Kyte launched today, and as Rex Dixon pointed out, it has already been discussed ad nauseum. But never one to shy away from the latest hot trend, I decided to see what all the fuss was about. Kyte is a media remixing service that lets anyone "create their own interactive TV channel," which basically means you can upload video, photos, and audio and mix them into slideshows that other people can watch.
Of all the comparisons being made -- and there are many -- SplashCast made the most sense; they appeared to be more or less the same application, so I initially set out to compare them. But after playing with both services for awhile, I realized that in terms of editing together media, there isn't much that either can do that more mature video editing services like Jumpcut, eyespot, or motionbox can't do. Video? Check. Photos? Check. Audio? Check. Text? Check. Create a channel, leave comments, share on MySpace? Check, check, check. All that, and with generally more intuitive editing tools, in my opinion. However, editing, isn't what makes Kyte compelling.

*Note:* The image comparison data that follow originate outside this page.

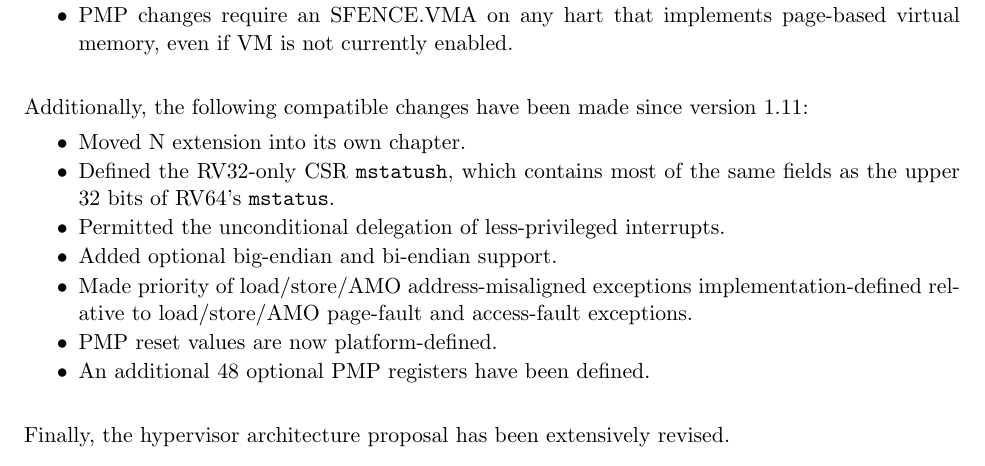
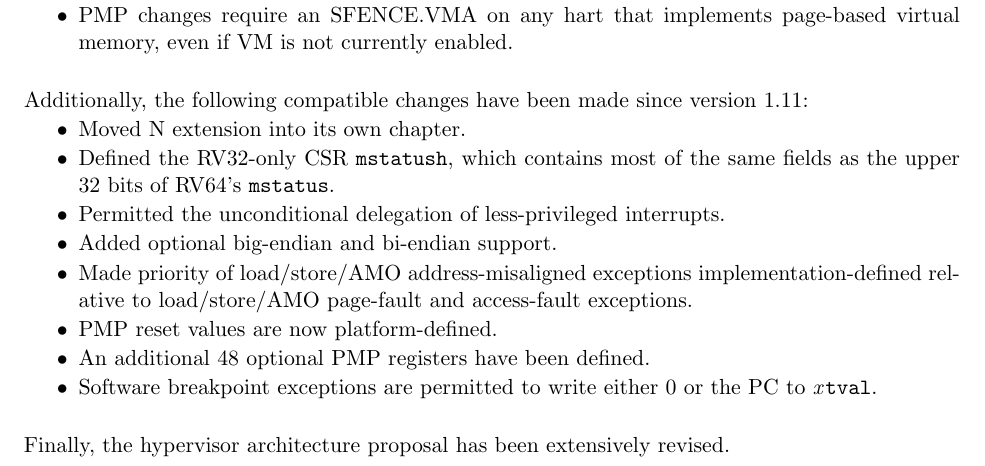
Before and after one commit to riscv/riscv-isa-manual, a LaTeX thesis (src/riscv-privileged.tex, which reads src/priv-preface.tex): part of page 3 of 129, cut so that both start at the same text. Compiled offline with pdfLaTeX.

Commit message:
Update preface
Forgot to do so as part of #601.

```diff
--- a/src/priv-preface.tex
+++ b/src/priv-preface.tex
@@ -61,6 +61,8 @@ Additionally, the following compatible changes have been made since version
   and access-fault exceptions.
 \item PMP reset values are now platform-defined.
 \item An additional 48 optional PMP registers have been defined.
+\item Software breakpoint exceptions are permitted to write either 0
+  or the PC to {\em x}\/{\tt tval}.
 \end{itemize}
 
 Finally, the hypervisor architecture proposal has been extensively revised.
```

What makes Kyte compelling, are its mobile and social tools. The ability to watch TV from your phone (assuming your handset and service plan is compatible) is nifty, so is chatting with other users watching the same video and leaving in-video polls for real-time feedback. But what will really get users excited is that Kyte lets people broadcast live video direct from their high-end cell phone, which makes the service more like Twitter or Ustream.tv.
As Kyte says in their introduction video, if you want to do a live stream of the banana you're holding, you can. And I fear, that somewhere, someone will very soon being producing a live show of stationary fruit.
While I admit that the constant-blogging phenomenon is one that I don't really get (I lead a pretty mundane life; this video I made on Jumpcut this morning with my cell phone while playing around with various video editing services is proof of that), there's no denying that Twitter has struck a chord with users. And what's better than live blogging your location and thoughts in text? Perhaps, doing it in video.
User who are looking for a way to put up slide shows or edit videos for the web would be better served by more mature services dedicated to media editing, but Kyte might find a niche among people of the Twitter crowd who yearn for a more visual way to show the world what they're up to.
One thing Kyte needs to fix post-haste: the annoying noise that sounds every time a new users signs into the chat room. It is, well, annoying, and really distracts from the video you're trying to watch.